Andy Lyons/Getty Images

I was probably in the distinct minority, but I thought Purdue was in trouble against Ohio State during the FIRST half Tuesday night's game.

Yes, the same first half where Robbie Hummel scored 29 points...and the Buckeyes as a team scored 29 points.

The rest of the world caught on to the Boilermakers' plight sometime later, during the game's final five minutes when Evan Turner went All-World and left the sixth-ranked team in the nation wondering what had hit them.

Final score: Ohio State 70, Purdue 66.

So why was I concerned during Hummel's one-man "This Is What ON FIRE Looks Like" show?

It's simple; that's not how Purdue wins basketball games.

The Boilermakers' identity isn't flashy offense or NBA JAM "hot spot"-type shooting displays.

It's hard-nosed, man-to-man, in your grill, throw-an-elbow-but-I'm-not-moving-an-inch, Gene Keady-Matt Painter-Chris Kramer-type defense.

And that identity has gone AWOL in the past week.
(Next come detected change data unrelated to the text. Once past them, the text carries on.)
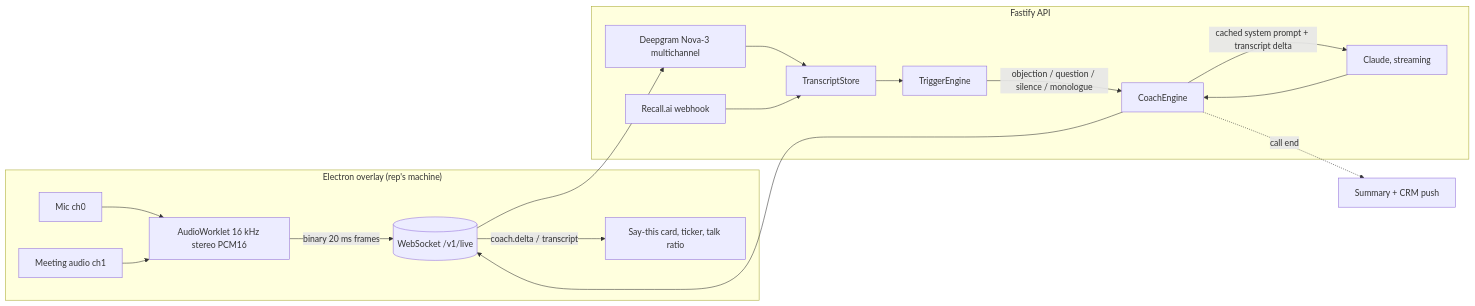
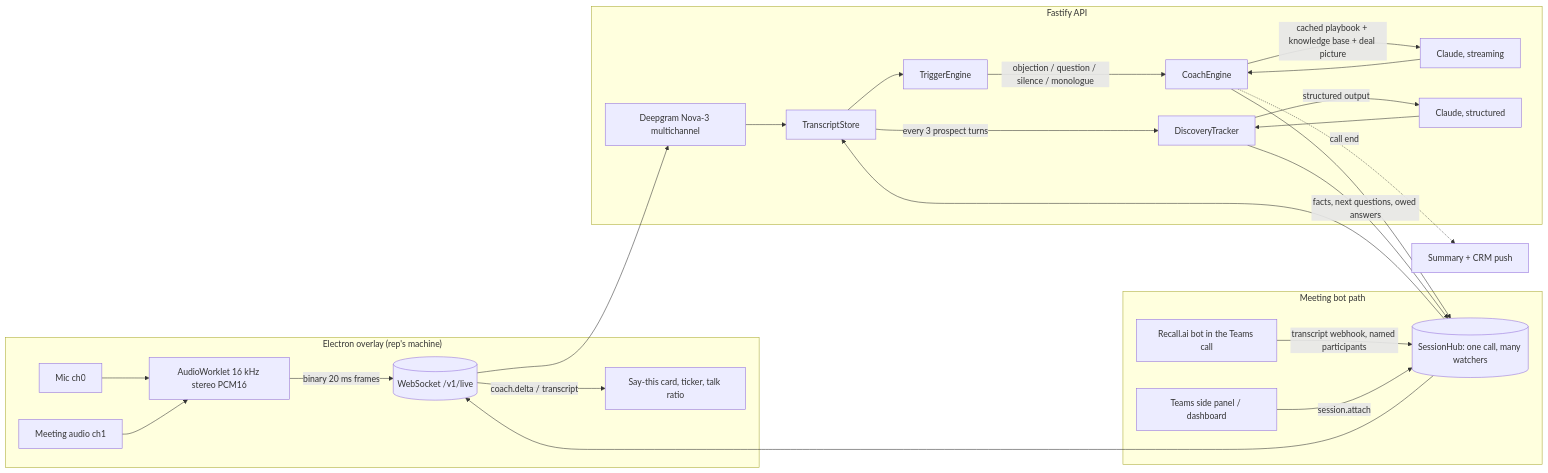
One commit to Mrcloser225/awesome-claude-hacks changed the diagram in the-closer/README.md. Above: the diagram before and after it, drawn with Mermaid. The commit also changed other lines of this file and 31 other files, not shown here.

First line of the commit message:
The Closer: meeting bot path, question answering, discovery tracker

````diff
--- a/the-closer/README.md
+++ b/the-closer/README.md
@@ -38,19 +46,25 @@
 ```mermaid
 flowchart LR
   subgraph Desktop["Electron overlay (rep's machine)"]
     MIC[Mic ch0] --> WK[AudioWorklet 16 kHz stereo PCM16]
     SYS[Meeting audio ch1] --> WK
     WK -- binary 20 ms frames --> WS
     WS -- coach.delta / transcript --> UI[Say-this card, ticker, talk ratio]
   end
+  subgraph Bot["Meeting bot path"]
+    BOT[Recall.ai bot in the Teams call] -- transcript webhook, named participants --> HUB
+    PANEL[Teams side panel / dashboard] -- session.attach --> HUB
+  end
   subgraph API["Fastify API"]
     WS[(WebSocket /v1/live)] --> STT[Deepgram Nova-3 multichannel]
-    STT --> STORE[TranscriptStore]
+    STT --> STORE
+    HUB[(SessionHub: one call, many watchers)] --> STORE[TranscriptStore]
     STORE --> TRIG[TriggerEngine]
     TRIG -- objection / question / silence / monologue --> COACH[CoachEngine]
-    COACH -- cached system prompt + transcript delta --> CLAUDE[Claude, streaming]
-    CLAUDE --> COACH --> WS
-    RECALL[Recall.ai webhook] --> STORE
+    COACH -- cached playbook + knowledge base + deal picture --> CLAUDE[Claude, streaming]
+    CLAUDE --> COACH --> HUB --> WS
+    STORE -- every 3 prospect turns --> TRACK[DiscoveryTracker]
+    TRACK -- structured output --> CLAUDE2[Claude, structured] --> TRACK -- facts, next questions, owed answers --> HUB
   end
   COACH -. call end .-> SUM[Summary + CRM push]
 ```
````
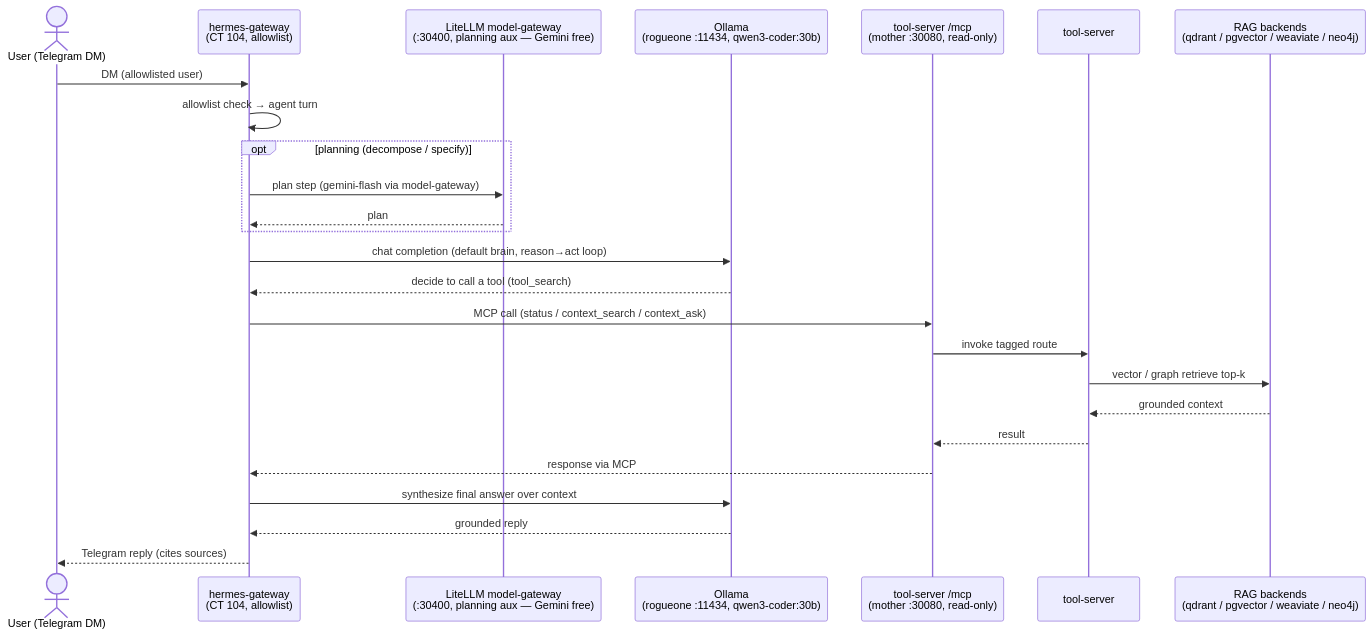
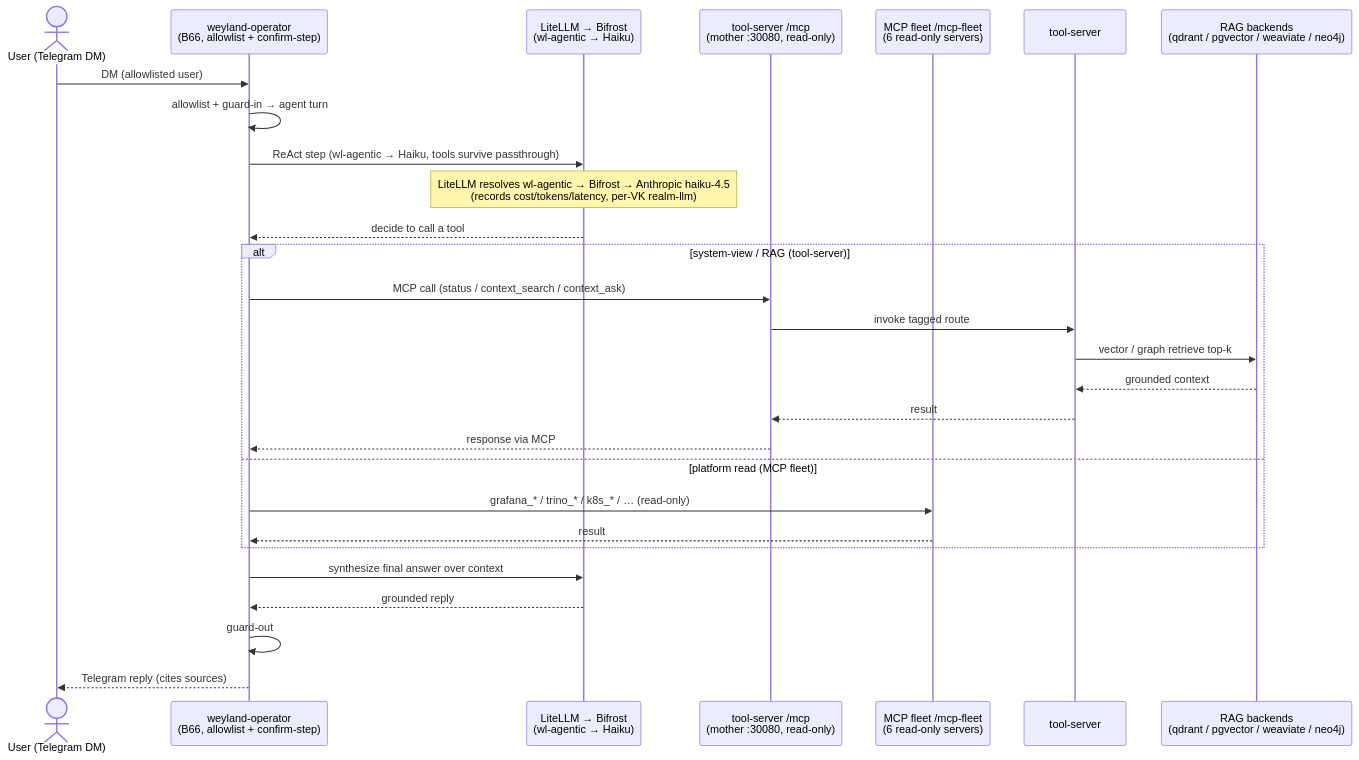
One commit to edtbl76/weyland-lab changed the diagram in docs/diagrams/flow-e2e-agent.md. Above: the diagram before and after it, drawn with Mermaid. The commit also changed other lines of this file and 14 other files, not shown here.

Commit message:
Route all LiteLLM hosted lanes through Bifrost for consistent provider egress, add per-VK attribution, and update diagrams and docs for new architecture.

````diff
--- a/docs/diagrams/flow-e2e-agent.md
+++ b/docs/diagrams/flow-e2e-agent.md
@@ -9,28 +9,31 @@
 ```mermaid
 sequenceDiagram
     actor U as User (Telegram DM)
-    participant GW as hermes-gateway<br/>(CT 104, allowlist)
-    participant LLM as LiteLLM model-gateway<br/>(:30400, planning aux — Gemini free)
-    participant OLL as Ollama<br/>(rogueone :11434, qwen3-coder:30b)
+    participant OP as weyland-operator<br/>(B66, allowlist + confirm-step)
+    participant BR as LiteLLM → Bifrost<br/>(wl-agentic → Haiku)
     participant MCP as tool-server /mcp<br/>(mother :30080, read-only)
+    participant FL as MCP fleet /mcp-fleet<br/>(6 read-only servers)
     participant TS as tool-server
     participant RAG as RAG backends<br/>(qdrant / pgvector / weaviate / neo4j)
 
-    U->>GW: DM (allowlisted user)
-    GW->>GW: allowlist check → agent turn
-    opt planning (decompose / specify)
-        GW->>LLM: plan step (gemini-flash via model-gateway)
-        LLM-->>GW: plan
+    U->>OP: DM (allowlisted user)
+    OP->>OP: allowlist + guard-in → agent turn
+    OP->>BR: ReAct step (wl-agentic → Haiku, tools survive passthrough)
+    Note over BR: LiteLLM resolves wl-agentic → Bifrost → Anthropic haiku-4.5<br/>(records cost/tokens/latency, per-VK realm-llm)
+    BR-->>OP: decide to call a tool
+    alt system-view / RAG (tool-server)
+        OP->>MCP: MCP call (status / context_search / context_ask)
+        MCP->>TS: invoke tagged route
+        TS->>RAG: vector / graph retrieve top-k
+        RAG-->>TS: grounded context
+        TS-->>MCP: result
+        MCP-->>OP: response via MCP
+    else platform read (MCP fleet)
+        OP->>FL: grafana_* / trino_* / k8s_* / … (read-only)
+        FL-->>OP: result
     end
-    GW->>OLL: chat completion (default brain, reason→act loop)
-    OLL-->>GW: decide to call a tool (tool_search)
-    GW->>MCP: MCP call (status / context_search / context_ask)
-    MCP->>TS: invoke tagged route
-    TS->>RAG: vector / graph retrieve top-k
-    RAG-->>TS: grounded context
-    TS-->>MCP: result
-    MCP-->>GW: response via MCP
-    GW->>OLL: synthesize final answer over context
-    OLL-->>GW: grounded reply
-    GW-->>U: Telegram reply (cites sources)
+    OP->>BR: synthesize final answer over context
+    BR-->>OP: grounded reply
+    OP->>OP: guard-out
+    OP-->>U: Telegram reply (cites sources)
 ```
````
I was frustrated with Purdue's performance even while Hummel was singlehandedly ripping apart everything Thad Matta has ever believed about zone defenses. That's because the Boilers weren't hustling, weren't finishing, weren't grabbing rebounds, and weren't playing the kind of defense that demoralizes, wears down, and grinds-to-a-standstill the opposition's offensive attack.

They weren't playing the kind of defense that Purdue is known for.

When the Boilers are on their game, teams are starting their halfcourt offense 42 feet from the basket because Kramer won't let them any closer.

When the Boilers are on their game, visitors are throwing ill-advised backdoor passes out of bounds because the wings are getting overplayed like nobody's business.

When the Boilers are on their game, the other team doesn't shoot anywhere NEAR 51 percent from the floor. Incredible players—even if they're Evan Turner and/or the best in the country—don't drop 32 points on the Big Ten's best team in Mackey.

When the Boilers are on their game, they're a Final Four team.

But in Madison on Saturday and West Lafayette three days later, the Boilers weren't on their game. 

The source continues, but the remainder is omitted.